Text description provided by the architects. I met the lady of the Elephant House years ago in the gym of Viimsi SPA Hotel. Doing rowing exercises with ergometer, Kristi and I got talking and discovered we had many interests in common. The nice young lady worked as a doctor, but was also fascinated with everything alternative. Then Kristi vanished for several years and turned up again fairly recently. She phoned and said we were going to build a house. I met her husband Tarmo as well, a civil servant, whose interest in art and personal talent quickly made us firm friends.
The solution of the Elephant House largely rests on the initiative of the young clients with their extravagant wishes, my growing keenness on heavy, stronghold-like architecture and a need to produce colourful solutions. I remember that the clients sent me a picture of a weird house from a computer game, with mammoths, Gothic windows and technological screens. I was certain I was pretty crazy, but was I crazy enough to satisfy the clients? In the course of work, the mammoths were replaced with a sculpture of an elephant calf, the Gothic windows with elongated slits and a few curved windows. Travelling towards Maardu from Tallinn along the Muuga road, we come to the plot about a hundred metres from the border of Maardu. I drew a strong façade screen crosswise with the big road, which ends with a wall where a light blue little elephant welcomes the arrivals into town. The world behind the screen is divided into two. The lower part has the medical centre and the higher part is the residence for the couple and their two children.
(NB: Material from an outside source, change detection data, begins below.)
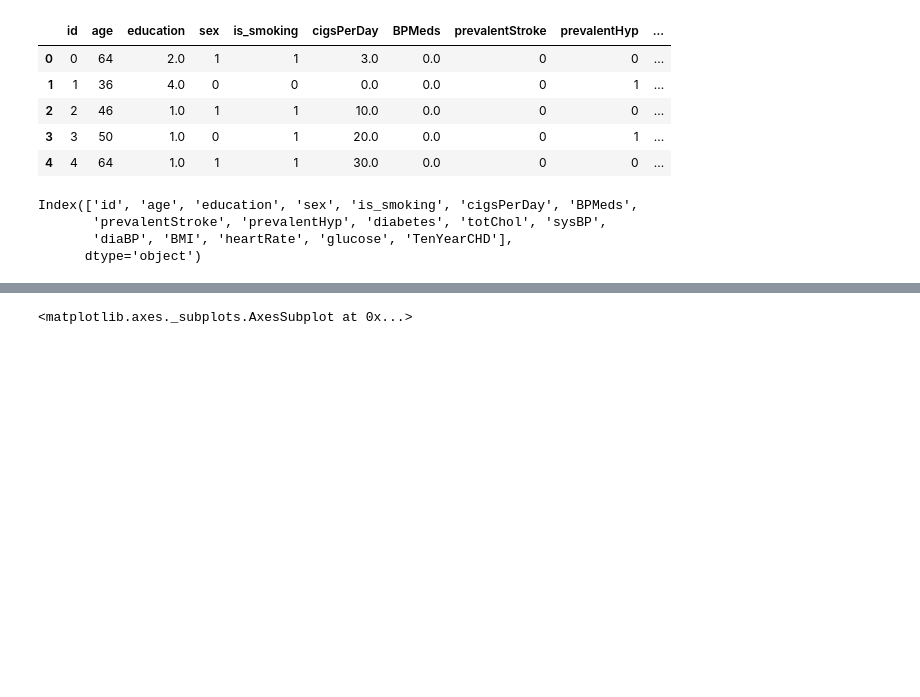
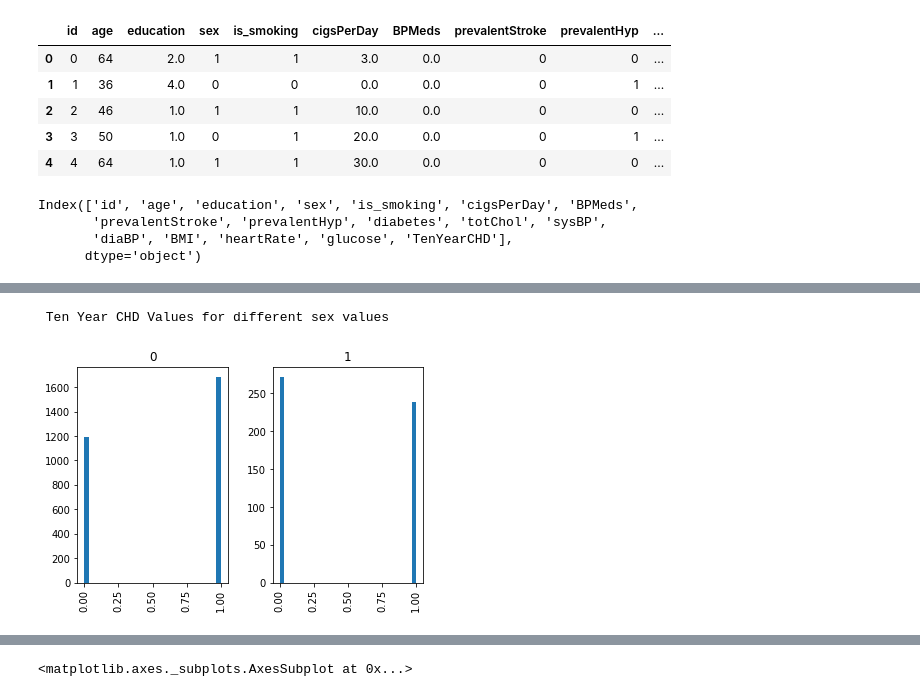
Before and after one commit to SAKSHIDHYANI/Cardiovascular-Risk-Prediction, a Jupyter notebook: Cardiovascular_Risk_Prediction.ipynb, the cells around one changed output, grey strips where cells are left out. Drawn from its saved outputs; the diff is of its cells as text; code cells hidden in the pictures; blank space fills up the shorter version.

```diff
--- a/Cardiovascular_Risk_Prediction.ipynb
+++ b/Cardiovascular_Risk_Prediction.ipynb
@@ -361,0 +380,6 @@ Index(['id', 'age', 'education', 'sex', 'is_smoking', 'cigsPerDay', 'BPMeds',
+# %%
+# data distribution for sex column
+plot('sex')
+# %% [output]
+ Ten Year CHD Values for different sex values
+[figure, added]
```
Also changed, not shown: parts of 64 cells of this notebook.
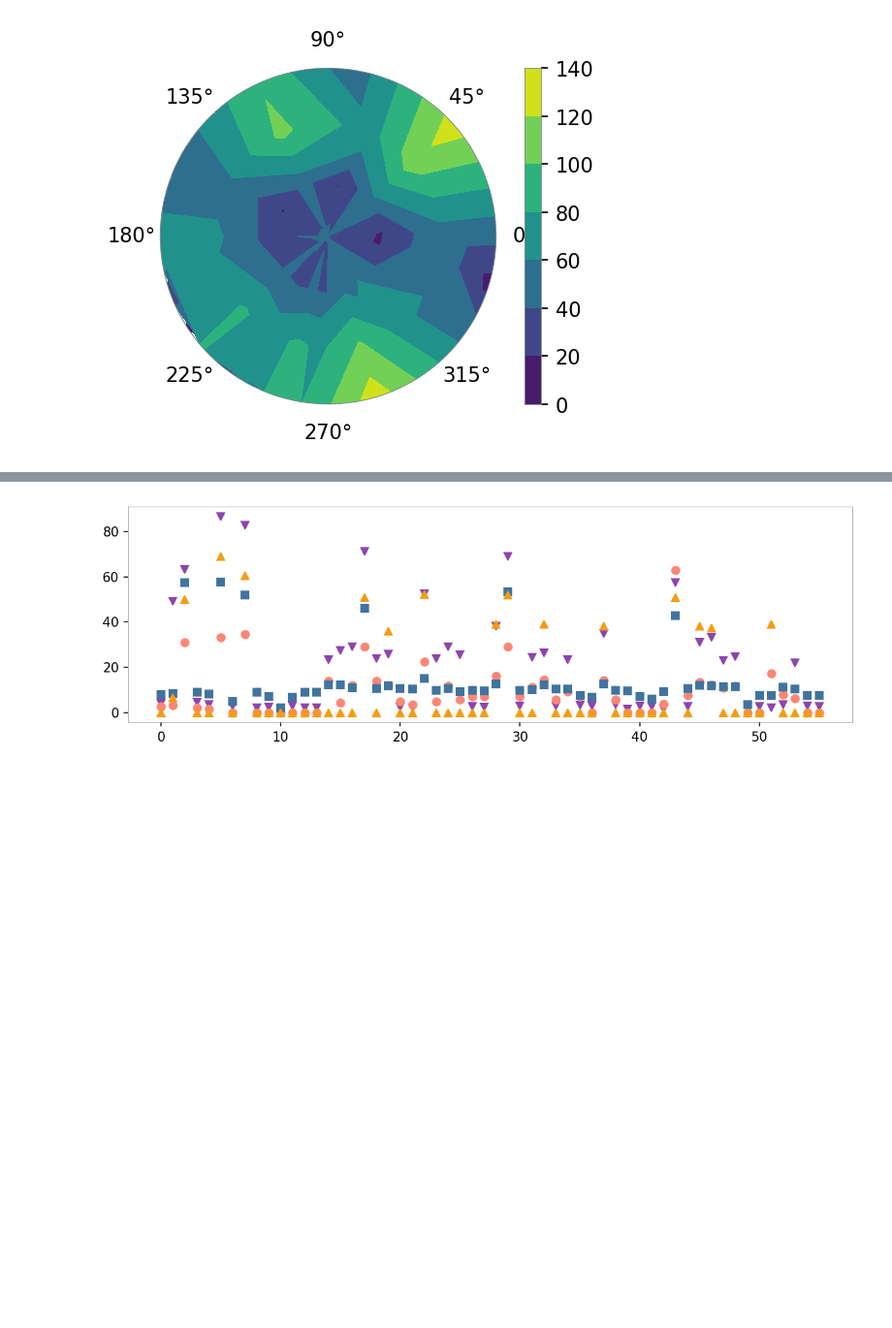
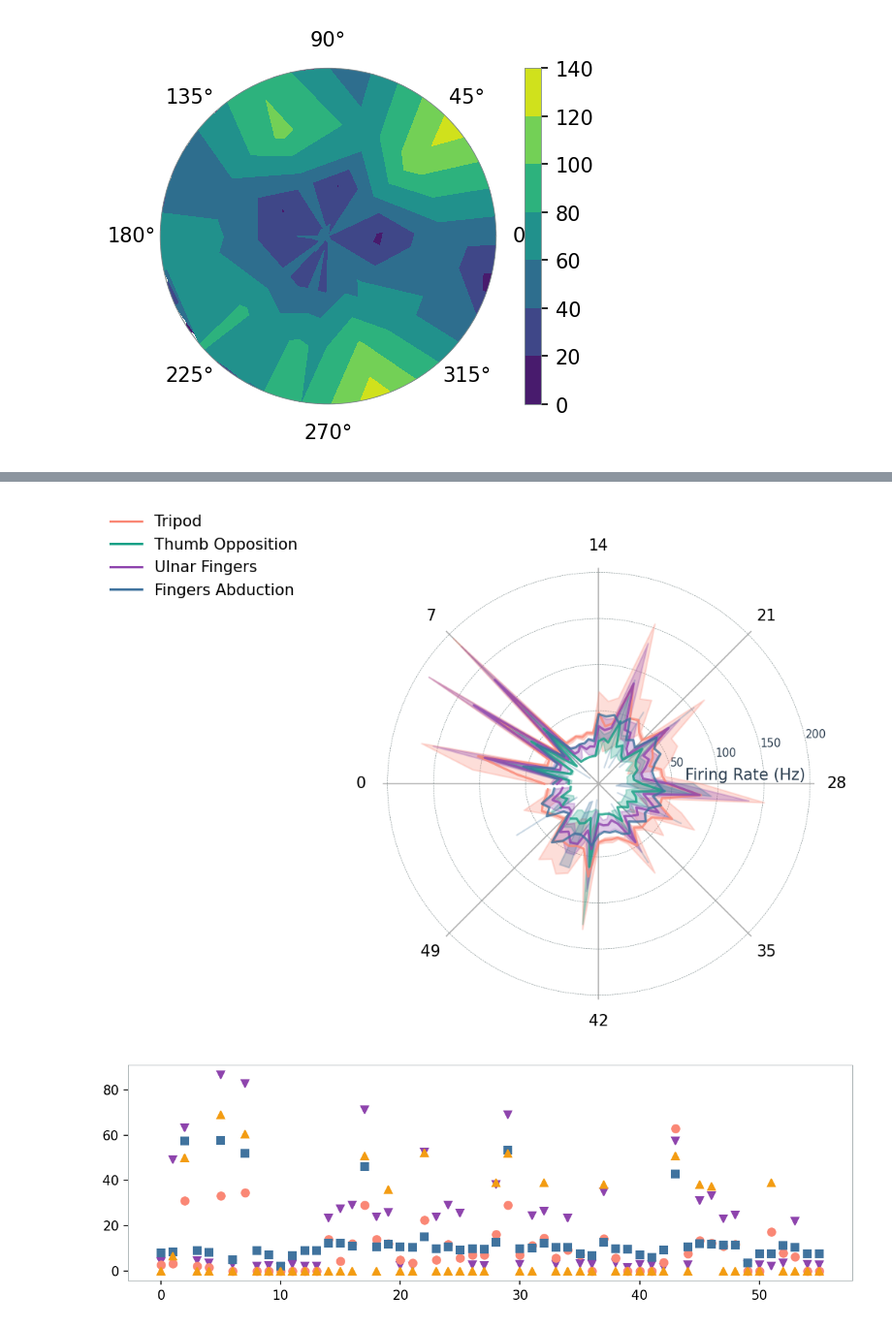
Before and after one commit to FarahBaracat/gest_classification_eng, a Jupyter notebook: notebooks/encode_analysis.ipynb, the cells around one changed output, grey strips where cells are left out. Shown at 97% size. Cells and saved outputs as stored; diff of their text form; code cells hidden in the pictures; blank space fills up the shorter version.

```diff
--- a/notebooks/encode_analysis.ipynb
+++ b/notebooks/encode_analysis.ipynb
@@ -662,3 +611,87 @@ if save_figs:
+# %%
+# MANPLOT: create a spider plot for the firing rates in mean_sp_count and std_sp_count
+# Initialize variables
+chs = mean_sp_count.columns
+
+# Figure styling
+mean_fr_alpha = 0.8
+std_fr_alpha = 0.27
+theta_start = 0
+theta_end = 360
+theta_step = 360/len(chs)
+
+radial_fr_start = 50 # first displayed firing rate in Hz
+radial_fr_end = 210
+radial_fr_step = 5
+radial_label_angle = 168
+
+display_n_chs = 8  # number of angles to show on the plot. Here each angle is a channel.
+display_n_rate = 3  # number of inner circles to show. Each circle marks firing rate.
+
+radial_ticks = np.arange(radial_fr_start, radial_fr_end, radial_fr_step)
+thetagrids = np.arange(theta_start, theta_end, theta_step)
+theta_display_step = int(len(chs)/display_n_chs)
+radial_display_step = int(len(radial_ticks)/ display_n_rate)
+
+# Arange channels in radians
+channels_in_radians = np.linspace(0, 2*np.pi, len(chs), endpoint=False)
+
+# Transpose and reorder
+mean_sp_transp = mean_sp_count.T
+mean_sp_transp = mean_sp_transp[list(CLASS_TO_GEST.values())]
+
+
+# Create the spider plot
+fig = plt.figure(figsize=(5, 5))
+ax = fig.add_subplot(111, polar=True)
+
+# # Add shaded areas for each quarter
+# colors_quarters = ['lightgray', 'lightblue', 'lightgreen', 'lightcoral']
+# for i in range(4):
+#     start_angle = i * (np.pi/2)
+#     end_angle = (i + 1) * (np.pi/2)
+#     ax.fill_betweenx(radial_ticks, start_angle, end_angle, color=colors_quarters[i], alpha=0.3)
+
+
+# Plot each gesture's mean and std
+for i, g in enumerate(list(CLASS_TO_GEST.values())):
+    ax.plot(channels_in_radians, mean_sp_transp[g], label=g, color=GEST_COLORS[i], alpha=mean_fr_alpha)
+    ax.fill_between(channels_in_radians, mean_sp_transp[g]-std_sp_transp[g],
+                     mean_sp_transp[g]+std_sp_transp[g], alpha=std_fr_alpha,
+                     color=GEST_COLORS[i])
+
+# Set theta and radial axes parameters
+ax.set_yticklabels([])
+ax.set_theta_offset(np.pi)
+ax.set_theta_direction(-1)
+ax.set_thetagrids(thetagrids[::theta_display_step], chs[::theta_display_step])
+
+ax.set_rticks(radial_ticks)
+ax.set_rgrids(radial_ticks[::radial_display_step], labels=radial_ticks[::radial_display_step],
+              angle=radial_label_angle, fontsize=7, color=COLOR_DICT['midnight_blue'])
+ax.spines['polar'].set_visible(False)
+
+# set color of radial gridlines
+ax.yaxis.grid(True, color=COLOR_DICT['clouds'], linestyle='dashed', linewidth=0.3)
+
+# Set label for radial and theta axis
+ax.text(0.7, 0.51, 'Firing Rate (Hz)', transform=ax.transAxes, rotation=0,
+        color=COLOR_DICT['midnight_blue'], fontsize=10)
+
+# Add legend
+handles = [plt.Line2D([], [], color=GEST_COLORS[i]) for i in range(len(CLASS_TO_GEST))]
+
+legend_label = ['Tripod', 'Thumb Opposition', 'Ulnar Fingers', 'Fingers Abduction']
+leg = fig.legend(handles=handles, labels=legend_label,
+                 loc='upper right', bbox_to_anchor=(0, 1.),
+                 ncols=1, frameon=False)
+
+# save figure
+if save_figs:
+    filename = f"day{DAY}{SESSION}_spider_plot_avg_and_std_spike_freq_taumem_{float(tau_mem)}_vth_{vth}.png"
+    fig.savefig(os.path.join(FIG_DIR, filename), dpi=300, bbox_inches='tight')
+# %% [output]
+[figure, added]
 # %%
 fig = plt.figure(figsize=(10,3))
 ax = fig.add_subplot(111)
```
Also changed, not shown: parts of 6 cells of this notebook, 1 other file.
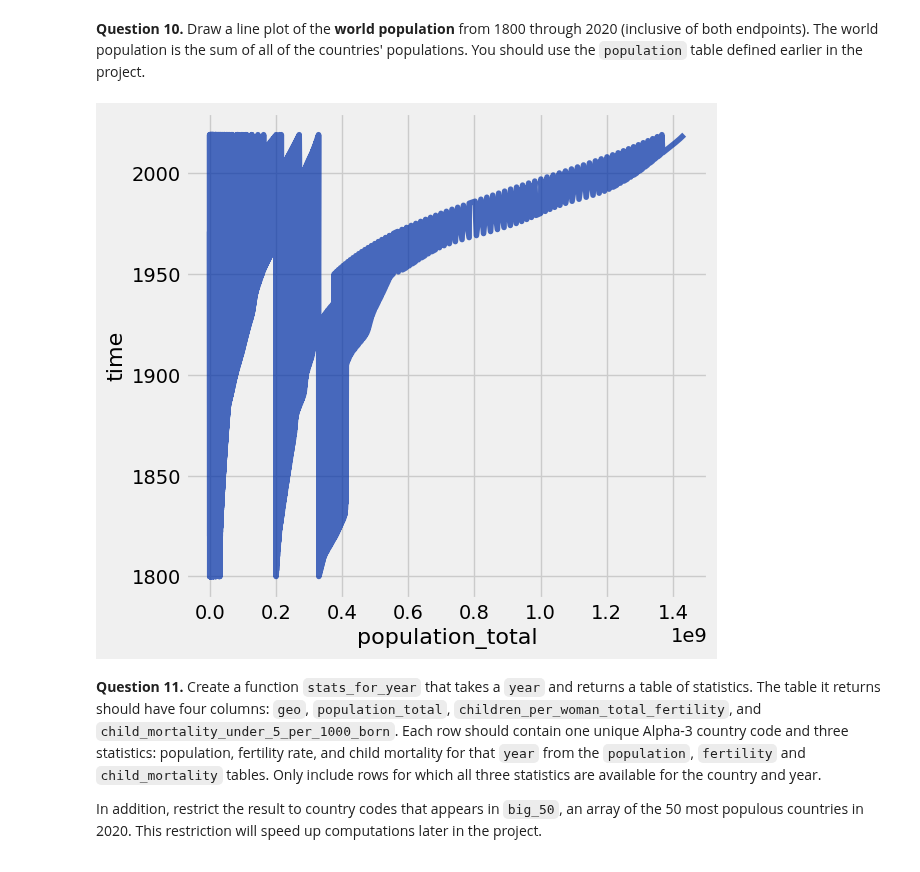
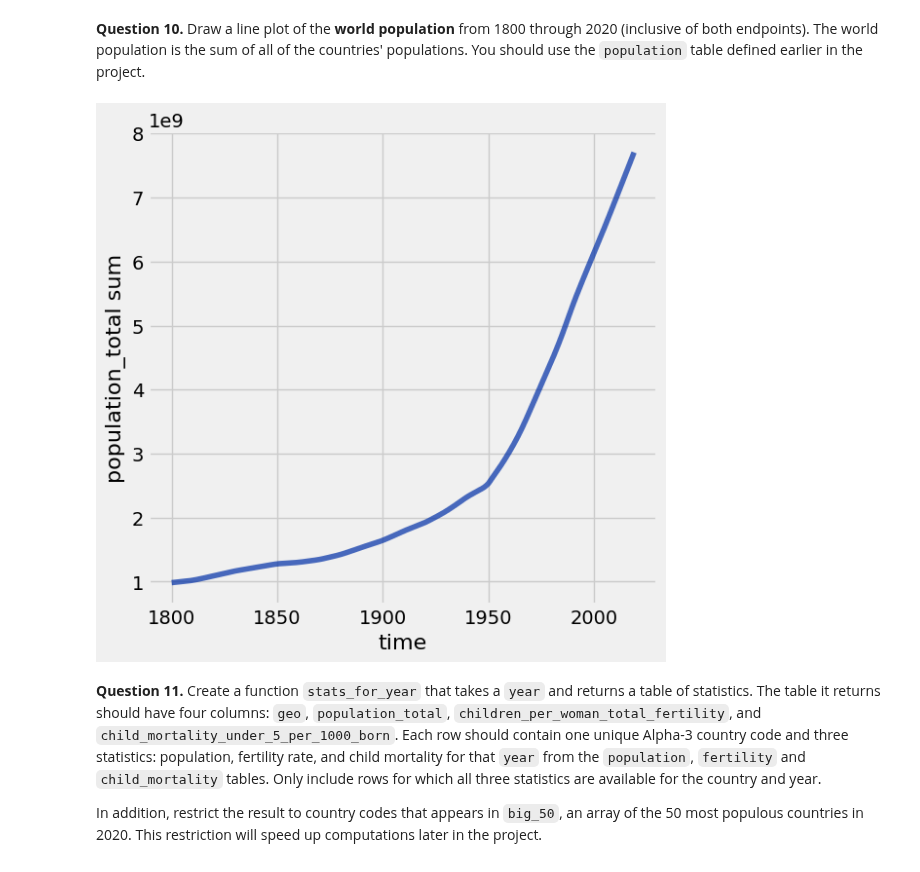
Before and after one commit to zeke5172-wq/Data-Analytics-class, a Jupyter notebook: project1/project1.ipynb, the cells around one changed output. Saved outputs shown, nothing was run; the diff lists cells and outputs as text; code cells hidden in the pictures.

```diff
--- a/project1/project1.ipynb
+++ b/project1/project1.ipynb
@@ -407,10 +407,9 @@ q1_9 results: All test cases passed!
 **Question 10.** Draw a line plot of the **world population** from 1800 through 2020 (inclusive of both endpoints). The world population is the sum of all of the countries' populations. You should use the `population` table defined earlier in the project.
 # %%
 #Fill in code here
-pop2 =population.where("time",are.between(1800,2020)).drop("geo")
-pop2.plot("population_total")
+pop2 =population.where("time",are.between(1800,2020)).drop("geo").group("time",sum).plot(0)
 # %% [output]
-[figure, old version]
+[figure, new version]
 # %% [markdown]
 <!-- END QUESTION -->
 
```
Also changed, not shown: parts of 4 cells of this notebook, 1 other file.
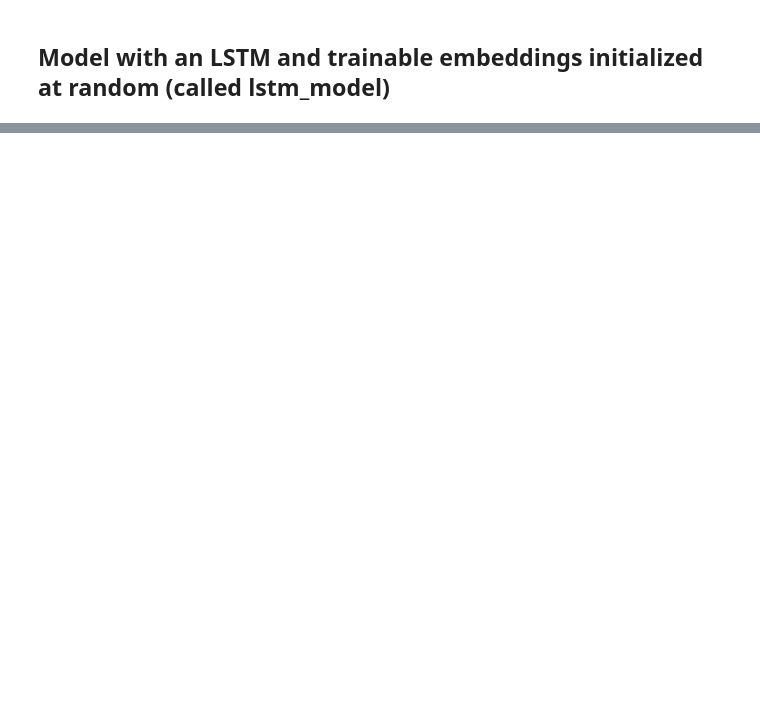
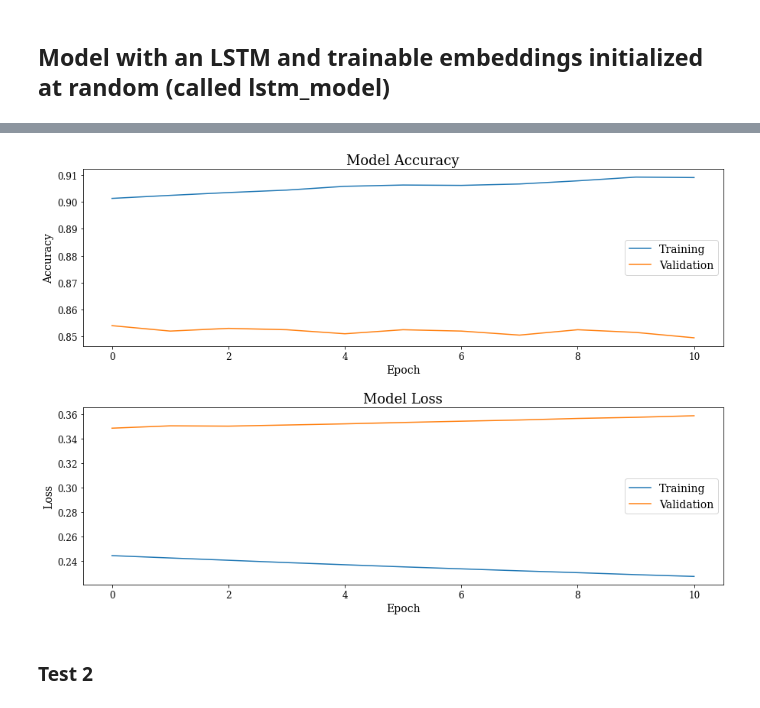
Before and after one commit to limited-fion/deep-learning-cw, a Jupyter notebook: 05_cw.ipynb, the cells around one changed output, grey strips where cells are left out. Cells and saved outputs as stored; diff of their text form; code cells hidden in the pictures; blank space fills up the shorter version.

```diff
--- a/05_cw.ipynb
+++ b/05_cw.ipynb
@@ -1333,0 +1352,4 @@ ValueError: ignored
+# %%
+history = embeddings_model.fit(x_train, y_train, batch_size=32, epochs=epochs, callbacks=[early_stop], validation_data=(x_val,y_val))
+print('Final test accuracy is:')
+embeddings_model.evaluate(x_test, y_test)
@@ -1333,0 +1418,6 @@ ValueError: ignored
+# %%
+plot_history(history, 'embeddings_lstm_1.png', metric='accuracy')
+# %% [output]
+[figure, added]
+# %% [markdown]
+### Test 2
```
Also changed, not shown: parts of 12 cells of this notebook.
Colours play an essential role in the solution. The main exterior colour is orange, supplemented in details by lemon yellow, light blue and pink. The interior is dominated by white, beige, yellow, orange, red, bluish-green and pink. The harmony of colours perfectly fits August Künnapu’s large-format paintings in the residence entrance hall and with smaller pictures in the doctor’s waiting room. In the centre of the waiting room is a sculpture designed by the current author, which I see as a time machine or a healing stupa. The walls around the stupa display three round pictures of cats, one picture of a doctor and a painting showing Brezhnev together with Tajik peasants (all by August).
The first floor of the residential house accommodates a hall, garage, gym and kitchen-dining room. The second floor has a living room, 3 bedrooms, an office and a stairwell with light coming from above, also presenting a few of my small sculptures and 2 pictures of the first sketches and watercolours of the house. The large bathroom has a round window opening into the stairwell and to the painting where a girl is taking off a stocking. These pictures have the air of the 1920s about them. I notice that the architecture of the house as a whole somewhat resembles a sense of Art Deco of the 1920s and 1930s. The tops of the New York skyscrapers, after all, constitute energy towers of a kind.
We can say that the entire elephant House is in a sense a time machine, which leads us into a parallel magic world. Or it could be a ship where the passengers take a long journey across the ocean called Life.